The first thing to note is that these are standard-spec cars, with a few small exceptions. Because of the scarcity of diesel in some countries, they are powered by 5.0-litre V8 petrol engines (not available in the UK), roof racks have been fitted to carry jerry cans of fuel and spare tyres, and there’s extra under-body protection to guard the mechanicals on the worst terrain. So far a couple of punctures and stone chips are the only battle scars the cars have picked up. No pressure then.
The day began with a 6am breakfast and a 6.30 start from our hotel in Zhongwei, and soon we were crushing the miles on the newly-built and virtually empty motorway heading east. Worryingly, our sat-nav told us there was over 1,100km to cover, but it turned out to be a temporary blip. Apparently the Chinese are building new roads at such a rate that drivers are advised to update their sat-nav software every three months.
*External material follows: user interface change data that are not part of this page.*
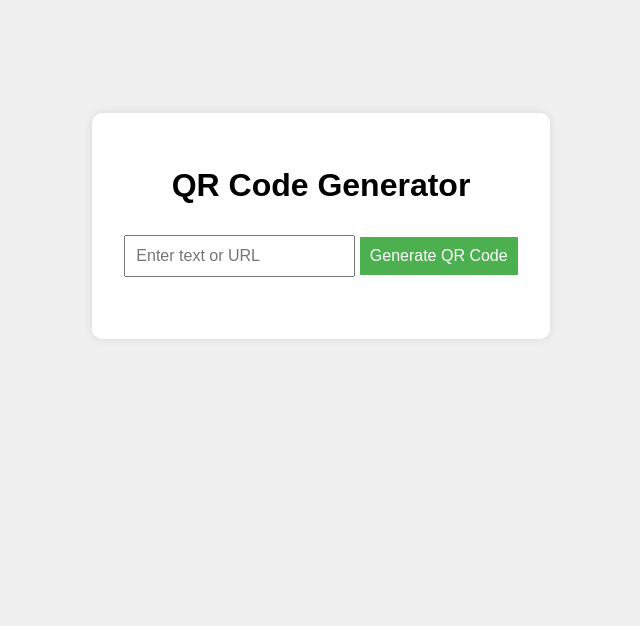
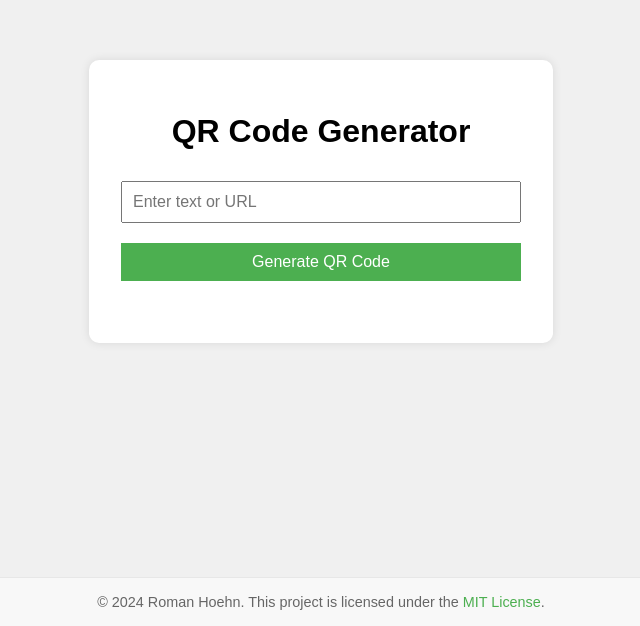
Before and after one commit to roman91DE/qr_code_generator, a website built with webpack: page index.html in a window 1280 px wide. Shown: the part 174-800 px from the top of the page, without its empty margins (319-959 px from the left). Built offline with nearby package versions, Linux system fonts and the light colour scheme.

Commit message:
Updated footer with license link and improve CSS styles

```diff
--- a/index.html
+++ b/index.html
@@ -9,6 +9,7 @@
 </head>
 <body>
     <div class="container">
+        <div class="qr-generator">
             <h1>QR Code Generator</h1>
             <input type="text" id="text-input" placeholder="Enter text or URL">
             <button id="generate-button">Generate QR Code</button>
@@ -18,6 +19,10 @@
                 <button id="download-jpg">Download JPG</button>
             </div>
         </div>
+    </div>
+    <footer>
+        <p>© 2024 Roman Hoehn. This project is licensed under the <a href="https://opensource.org/licenses/MIT" target="_blank">MIT License</a>.</p>
+    </footer>
     <script src="dist/script.js"></script>
 </body>
 </html>
--- a/styles.css
+++ b/styles.css
@@ -1,25 +1,37 @@
 body {
     font-family: Arial, sans-serif;
     display: flex;
-    justify-content: center;
-    align-items: center;
-    height: 100vh;
+    flex-direction: column;
+    min-height: 100vh;
     margin: 0;
     background-color: #f0f0f0;
 }
 
 .container {
-    text-align: center;
+    flex: 1;
+    display: flex;
+    flex-direction: column;
+    justify-content: center;
+    align-items: center;
+    padding: 2rem;
+}
+
+.qr-generator {
     background-color: white;
     padding: 2rem;
     border-radius: 10px;
     box-shadow: 0 0 10px rgba(0, 0, 0, 0.1);
+    text-align: center;
+    max-width: 400px;
+    width: 100%;
 }
 
 input, button {
     margin: 10px 0;
     padding: 10px;
     font-size: 16px;
+    width: 100%;
+    box-sizing: border-box;
 }
 
 button {
@@ -36,3 +48,32 @@ button:hover {
 #qr-code {
     margin-top: 20px;
 }
+
+#qr-code img {
+    max-width: 100%;
+    height: auto;
+}
+
+footer {
+    text-align: center;
+    padding: 1rem;
+    background-color: #f8f8f8;
+    border-top: 1px solid #e7e7e7;
+    width: 100%;
+    box-sizing: border-box;
+}
+
+footer p {
+    margin: 0;
+    font-size: 0.9rem;
+    color: #666;
+}
+
+footer a {
+    color: #4CAF50;
+    text-decoration: none;
+}
+
+footer a:hover {
+    text-decoration: underline;
+}
```
Lines whose indentation alone changed are shown as unchanged.
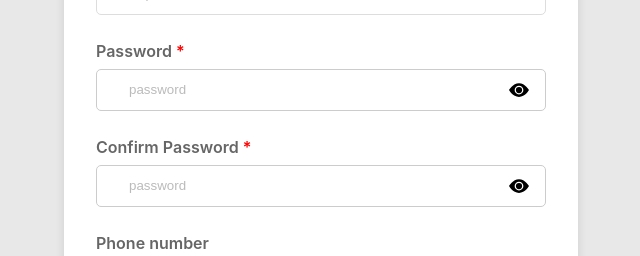
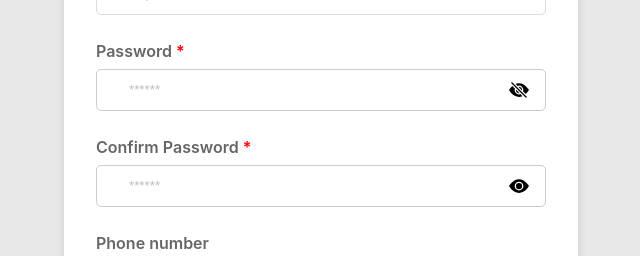
Before and after one commit to pum-khoa/authentication-ui, a React (Create React App) app: page / in a window 1280 px wide. Both pictures are taken after a click on the icon 838 px from the left and 462 px from the top of the page. Shown: the part 373-629 px from the top of the page, without its empty margins (319-959 px from the left). Built offline with nearby package versions, Linux system fonts and the light colour scheme.

Commit message:
feat: show and hide password icon

```diff
--- a/src/components/Input/Input.jsx
+++ b/src/components/Input/Input.jsx
@@ -19,15 +19,15 @@ const Input = (props) => {
       {type === 'password' ? (
         <div className="input-password-wrapper">
           <input
-            type={type}
-            placeholder={isShowPassword ? 'text' : 'password'}
+            type={isShowPassword ? 'text' : 'password'}
+            placeholder={'******'}
             className={errorMess ? 'input input-error' : 'input'}
             {...register}
           />
           {isShowPassword ? (
-            <BsFillEyeSlashFill onClick={() => setIsShowPassword(true)} />
+            <BsFillEyeSlashFill onClick={() => setIsShowPassword(false)} />
           ) : (
-            <BsFillEyeFill onClick={() => console.log(false)} />
+            <BsFillEyeFill onClick={() => setIsShowPassword(true)} />
           )}
         </div>
       ) : (
```
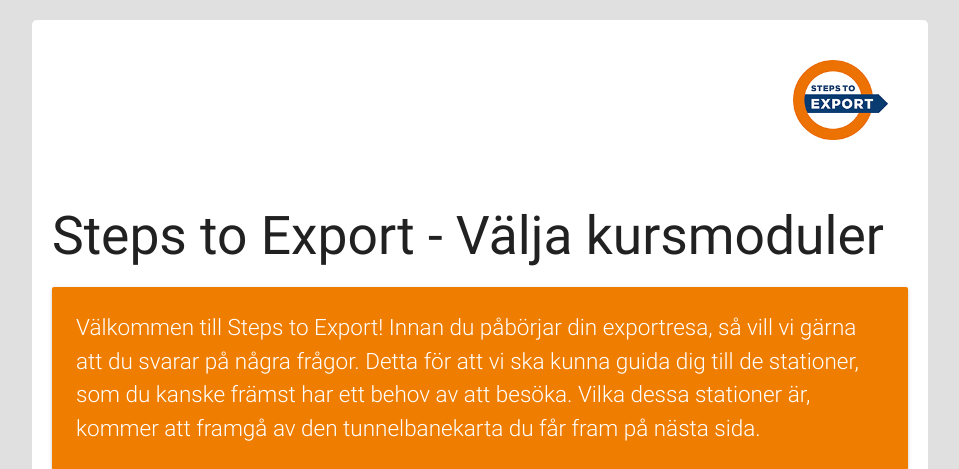
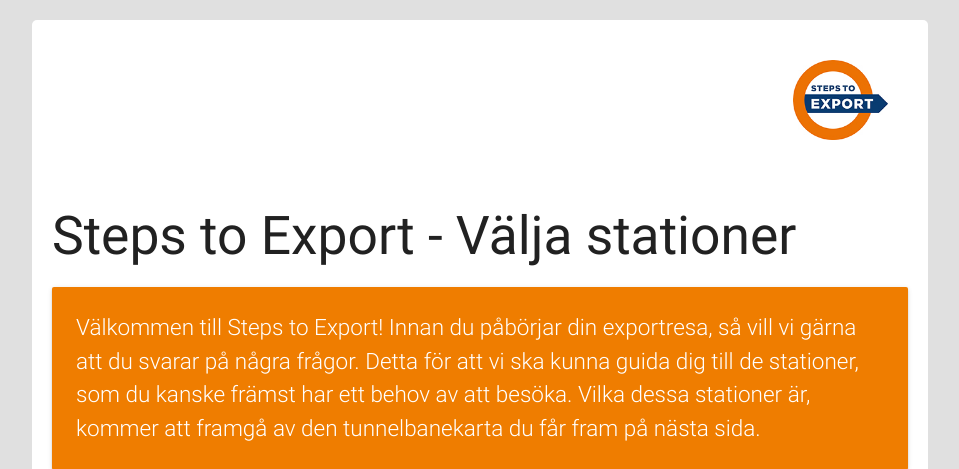
Before and after one commit to gustavwennerblom/ste_assess, a Flask app: page /assessment in a window 1280 px wide. Shown: the top 469 px of the page, without its empty margins (160-1119 px from the left). Run offline with Flask 2, Linux system fonts and the light colour scheme; some libraries are stand-ins or nearby versions.

Commit message:
Phrashing changes

```diff
--- a/templates/assessment.html
+++ b/templates/assessment.html
@@ -12,7 +12,7 @@
         </div>
         <div class="row">
             <div class="col">
-                <h2>Steps to Export - Välja kursmoduler</h2>
+                <h2>Steps to Export - Välja stationer</h2>
                 <div class="card bus-yellow-dark">
                     <div class="card-content white-text">
                     <p class="flow-text">Välkommen till Steps to Export! Innan du påbörjar din exportresa, så vill vi
--- a/templates/feedback.html
+++ b/templates/feedback.html
@@ -12,7 +12,7 @@
         </div>
         <div class="row">
             <div class="col">
-                <h2>Steps to Export - Välja kursmoduler</h2>
+                <h2>Steps to Export - Välja stationer</h2>
             </div>
         </div>
         <div class="row">
@@ -25,7 +25,7 @@
                         <a href="https://www.business-sweden.se/kontakt/regionala-exportradgivare/">Visa mig!</a>
                     {% else %}
                         <span class="card-title">Tack för dina svar!</span>
-                        <p class="flow-text">Baserat på vad du berättat rekommenderar vi följande moduler. Detta är
+                        <p class="flow-text">Baserat på vad du berättat rekommenderar vi följande stationer. Detta är
                             endast ett förslag och vill du besöka alla stationer eller välja några andra, så är det
                             naturligtvis fritt fram att göra så.</p>
                     </div>
```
With a 200km stint under our belts, we pulled over for fuel – the Discos have been averaging just under 20mpg over the entire journey I’m told – not bad for a 385bhp V8 fully loaded with passengers, luggage and equipment. At the service station I turned down the local snacks – for some reason vacuum-packed chicken’s feet weren't what I had in mind.
Just as the scenery was becoming monotonous and the misspelled road signs telling you to ‘Buckly Up’ were coming thick and fast, we came across a traffic jam that made the M25 at rush hour seem tame. For 20km, coal trucks sitting nose to tail were stuck in the right-hand lane behind an accident up ahead. Luckily for us it was illegal for them to use the left lane when there’s a jam, so we passed serenely by. Our guide told us that a third of all China’s coal travels along this road, the Tsing Tao expressway, 24 hours a day. The sheer volume of trucks served as a stark reminder of what’s fueling China’s booming economy.
After lunch in an ancient town called Pingyao, we finally arrived in the city of Taiuan – home to 4.1 million people and seemingly the same number of cars. By luck more than judgement, we managed to weave our way though and get to the hotel unscathed. Tomorrow it’s the final push – a six hour drive into Beijing where, all being well, the celebrations can begin.